Each line of the data below containing "path" needs to be listed.
Records provided section start
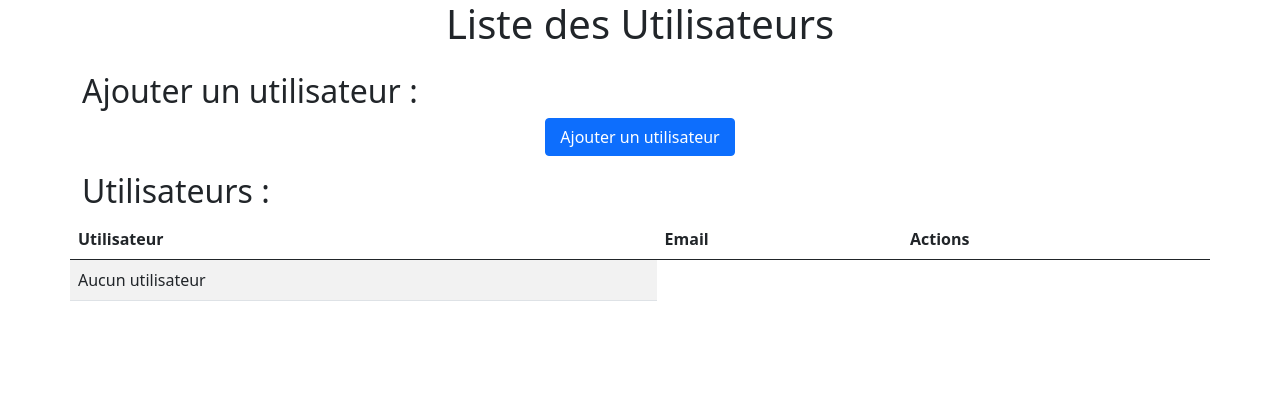
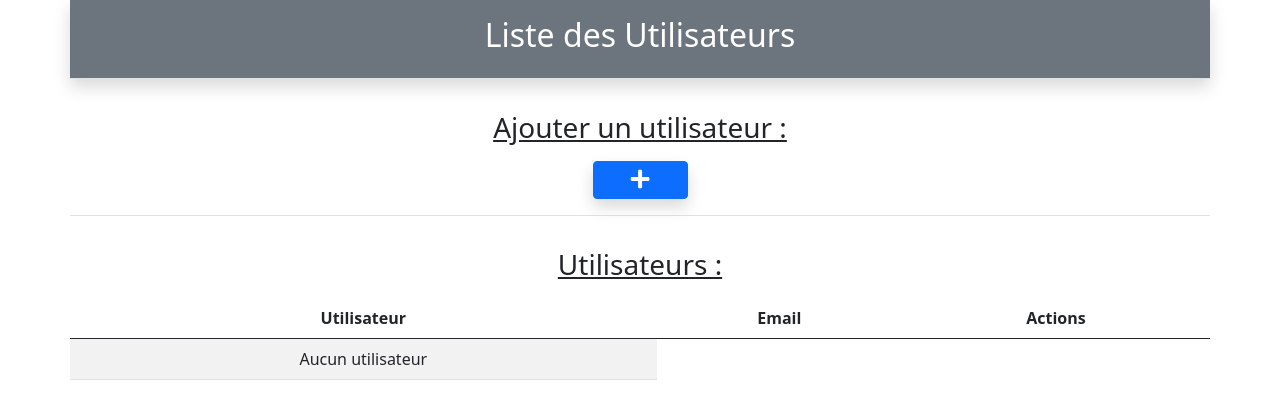
Before and after one commit to froldev/froldev-symfony-myvideoplayer-heroku, a Symfony app: template templates/user/index.html.twig in a window 1280 px wide. Shown: the top 419 px of the page. Run offline with Twig, Linux system fonts and the light colour scheme; the template is opened without the code that fills it, so the values that code supplies are empty; some libraries are stand-ins or nearby versions.

Commit message:
add style to index user

```diff
--- a/templates/base.html.twig
+++ b/templates/base.html.twig
@@ -1,5 +1,5 @@
 <!DOCTYPE html>
-<html lang="en" class="h-100 js-focus-visible">
+<html lang="en" class="h-100">
 
 	<head>
 		<meta charset="UTF-8">
--- a/templates/user/index.html.twig
+++ b/templates/user/index.html.twig
@@ -5,18 +5,19 @@
 
 {% block body %}
 	<div class="d-grid gap-3">
-		<div class="row p2 mx-auto">
-			<h1>Liste des Utilisateurs</h1>
+		<div class="row text-center pt-3 pb-3 border-bottom bg-secondary text-white shadow">
+			<h2>Liste des Utilisateurs</h2>
 		</div>
-		<div class="row p2">
-			<h2>Ajouter un utilisateur :
-			</h2>
-			<a class="btn btn-primary col-2 mx-auto" href="{{ path('user_new') }}">Ajouter un utilisateur
+		<div class="row text-center pt-3 pb-3 border-bottom">
+			<h3 class="pb-2 text-decoration-underline">Ajouter un utilisateur :
+			</h3>
+			<a class="btn btn-primary col-1 mx-auto rounded-lg shadow" href="{{ path('user_new') }}">
+				<i class="fas fa-plus text-white fa-lg"></i>
 			</a>
 		</div>
-		<div class="row p2">
-			<h2>Utilisateurs :
-			</h2>
+		<div class="row text-center pt-3 pb-3">
+			<h3 class="pb-2 text-decoration-underline">Utilisateurs :
+			</h3>
 			<table class="table table-striped table-hover">
 				<thead>
 					<tr>
@@ -35,8 +36,8 @@
 							<td>
 								{{user.email}}
 							</td>
-							<td class="d-flex">
-								<a class="btn mx-3" href="{{ path('user_edit', {'id': user.id}) }}">
+							<td class="d-flex justify-content-evenly">
+								<a class="btn" href="{{ path('user_edit', {'id': user.id}) }}">
 									<i class="fas fa-user-edit fa-lg text-success"></i>
 								</a>
 								{% if not (user.email == urlAdmin) %}
--- a/templates/video/index.html.twig
+++ b/templates/video/index.html.twig
@@ -33,8 +33,8 @@
 							<td>{{video.name|capitalize}}</td>
 							<td>{{video.category.name|capitalize}}</td>
 							<td>{{video.author|capitalize}}</td>
-							<td class="d-flex">
-								<a class="btn mx-3" href="{{ path('video_edit', {'slug': video.slug}) }}">
+							<td class="d-flex justify-content-evenly">
+								<a class="btn" href="{{ path('video_edit', {'slug': video.slug}) }}">
 									<i class="fas fa-edit fa-lg text-success"></i>
 								</a>
 								{{ include('video/_delete_form.html.twig') }}
```
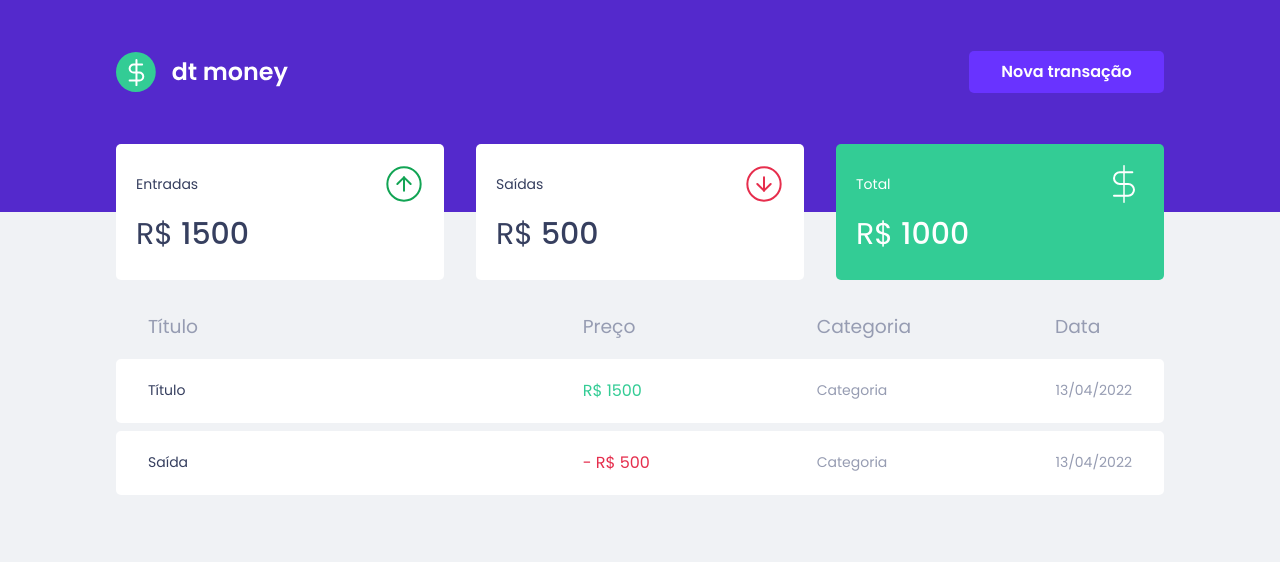
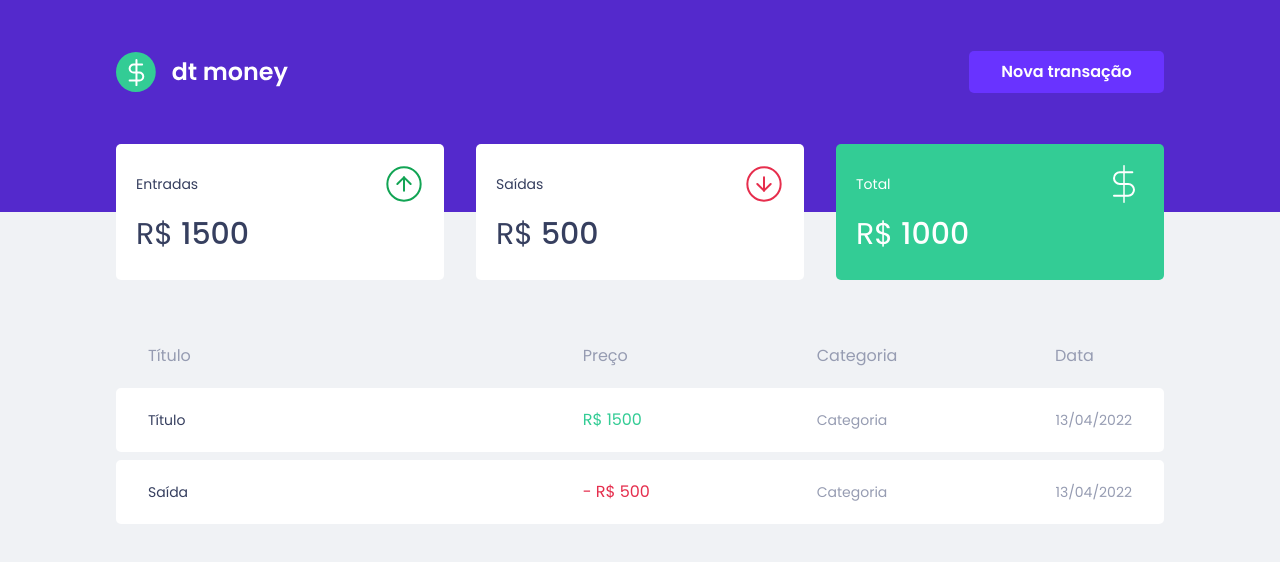
Before and after one commit to EstherMarie/dtmoney, a Next.js app: page / in a window 1280 px wide. Shown: the top 562 px of the page. Built offline with nearby package versions, Linux system fonts and the light colour scheme.

Commit message:
rename styled.ts

```diff
--- a/src/components/CardSection/CardSection.ts
+++ b/src/components/CardSection/Card/Card.styled.ts
@@ -1,55 +1,4 @@
 import styled from "styled-components";
-
-export const StyledCardSection = styled.section`
-  position: relative;
-  top: -84px;
-  overflow-x: auto;
-
-  .card-list {
-    display: flex;
-    justify-content: space-between;
-    padding: 0;
-
-    @media (max-width: 1080px) {
-      gap: 16px;
-    }
-
-    padding-right: 24px;
-
-    .cardTotal--green {
-      background-color: var(--green);
-      color: var(--white);
-
-      p {
-        color: var(--white);
-        margin: 0;
-      }
-    }
-
-    .cardTotal--red {
-      background-color: var(--red);
-      color: var(--white);
-
-      p {
-        color: var(--white);
-        margin: 0;
-      }
-    }
-  }
-
-  @media (min-width: 980px) {
-      .card-list {
-        width: 100%;
-        overflow-x: unset;
-        display: flex;
-        justify-content: space-between;
-
-        padding-right: 0;
-
-        gap: 32px;
-      }
-  }
-`;
 
 export const StyledCard = styled.li`
   min-width: 300px;
@@ -65,6 +14,11 @@ export const StyledCard = styled.li`
   display: flex;
   flex-direction: column;
   justify-content: space-between;
+
+  h3 {
+    font-weight: 400;
+    margin: unset;
+  }
 
   p {
     margin: unset;
--- a/src/components/CardSection/Card/index.tsx
+++ b/src/components/CardSection/Card/index.tsx
@@ -1,6 +1,6 @@
 import Image from "next/image";
 import React from "react";
-import { StyledCard } from "../CardSection";
+import { StyledCard } from "./Card.styled";
 
 interface CardProps {
   title: "Entradas" | "Saídas" | "Total";
@@ -26,7 +26,7 @@ export function Card({ title, cash, date, icon }: CardProps) {
   return (
     <StyledCard className={cardClass}>
       <div className="card-header">
-        <p className="title">{title}</p>
+        <h3 className="title">{title}</h3>
         <div className="icon">
           <Image src={icon} alt="" />
         </div>
--- /dev/null
+++ b/src/components/CardSection/CardSection.styled.ts
@@ -0,0 +1,52 @@
+import styled from "styled-components";
+
+export const StyledCardSection = styled.section`
+  position: relative;
+  top: -84px;
+  overflow-x: auto;
+
+  .card-list {
+    display: flex;
+    justify-content: space-between;
+    padding: 0;
+
+    @media (max-width: 1080px) {
+      gap: 16px;
+    }
+
+    padding-right: 24px;
+
+    .cardTotal--green {
+      background-color: var(--green);
+      color: var(--white);
+
+      h3, p {
+        color: var(--white);
+        margin: 0;
+      }
+    }
+
+    .cardTotal--red {
+      background-color: var(--red);
+      color: var(--white);
+
+      h3, p {
+        color: var(--white);
+        margin: 0;
+      }
+    }
+  }
+
+  @media (min-width: 980px) {
+      .card-list {
+        width: 100%;
+        overflow-x: unset;
+        display: flex;
+        justify-content: space-between;
+
+        padding-right: 0;
+
+        gap: 32px;
+      }
+  }
+`;
--- a/src/components/CardSection/index.tsx
+++ b/src/components/CardSection/index.tsx
@@ -1,4 +1,4 @@
-import { StyledCardSection } from "./CardSection";
+import { StyledCardSection } from "./CardSection.styled";
 import { Card } from "./Card";
 
 import iconEntradas from "../../../public/icons/Entradas.svg";
@@ -10,6 +10,7 @@ export function CardSection() {
   return (
     <StyledCardSection tabIndex={0}>
       <Container>
+        <h2 className="sr-only">Saldo</h2>
         <ul className="card-list">
           <Card
             title="Entradas"
--- a/src/components/Listagem/ListItem/index.tsx
+++ b/src/components/Listagem/ListItem/index.tsx
@@ -1,4 +1,4 @@
-import { StyledListItem } from "./ListItem";
+import { StyledListItem } from "./ListItem.styled";
 
 interface ListItemProps {
   tipo: "income" | "outcome";
--- a/src/components/Listagem/Listagem.ts
+++ b/src/components/Listagem/Listagem.styled.ts
@@ -1,6 +1,6 @@
 import styled from "styled-components";
 
-export const StyledListagem = styled.section`
+export const StyledListagem = styled.div`
   width: 100%;
   position: relative;
   top: -84px;
@@ -38,6 +38,8 @@ export const StyledListagem = styled.section`
   }
 
   @media (min-width: 700px) {
+    margin-top: 32px;
+
     .title-section {
       clip: rect(0 0 0 0);
       clip-path: inset(50%);
@@ -65,7 +67,7 @@ export const StyledListagem = styled.section`
       font-weight: 400;
       line-height: 24px;
 
-      h3 {
+      p {
         margin-bottom: 4px;
         font-weight: 400;
       }
--- a/src/components/Listagem/index.tsx
+++ b/src/components/Listagem/index.tsx
@@ -1,9 +1,10 @@
 import { Container } from "../container";
-import { StyledListagem } from "./Listagem";
+import { StyledListagem } from "./Listagem.styled";
 import { ListItem } from "./ListItem";
 
 export function Listagem() {
   return (
+    <section>
       <Container>
         <StyledListagem>
           <div className="title-section">
@@ -12,15 +13,15 @@ export function Listagem() {
           </div>
           <div className="desktop-title-section">
             <div className="title-first-section">
-            <h3>Título</h3>
+              <p>Título</p>
               <div>
-              <h3>Preço</h3>
+                <p>Preço</p>
               </div>
             </div>
             <div className="title-last-section">
-            <h3>Categoria</h3>
+              <p>Categoria</p>
               <div>
-              <h3>Data</h3>
+                <p>Data</p>
               </div>
             </div>
           </div>
@@ -42,5 +43,6 @@ export function Listagem() {
           </ul>
         </StyledListagem>
       </Container>
+    </section>
   );
 }
--- a/src/components/container/index.tsx
+++ b/src/components/container/index.tsx
@@ -1,5 +1,5 @@
 import React from "react";
-import { StyledContainer } from "./Container";
+import { StyledContainer } from "./Container.styled";
 
 interface ContainerProps {
   children: React.ReactNode;
```
Also changed, not shown: src/components/Header/index.tsx (+2 -2 lines), src/components/Header/Header.styled.ts (renamed from src/components/Header/Header.ts), src/components/Listagem/ListItem/ListItem.styled.ts (renamed from src/components/Listagem/ListItem/ListItem.ts), src/components/container/Container.styled.ts (renamed from src/components/container/Container.ts). Lines whose indentation alone changed are shown as unchanged.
Records provided section end
- _Completed task_:
-			<a class="btn btn-primary col-2 mx-auto" href="{{ path('user_new') }}">Ajouter un utilisateur
+			<a class="btn btn-primary col-1 mx-auto rounded-lg shadow" href="{{ path('user_new') }}">
-								<a class="btn mx-3" href="{{ path('user_edit', {'id': user.id}) }}">
+								<a class="btn" href="{{ path('user_edit', {'id': user.id}) }}">
-								<a class="btn mx-3" href="{{ path('video_edit', {'slug': video.slug}) }}">
+								<a class="btn" href="{{ path('video_edit', {'slug': video.slug}) }}">
       clip-path: inset(50%);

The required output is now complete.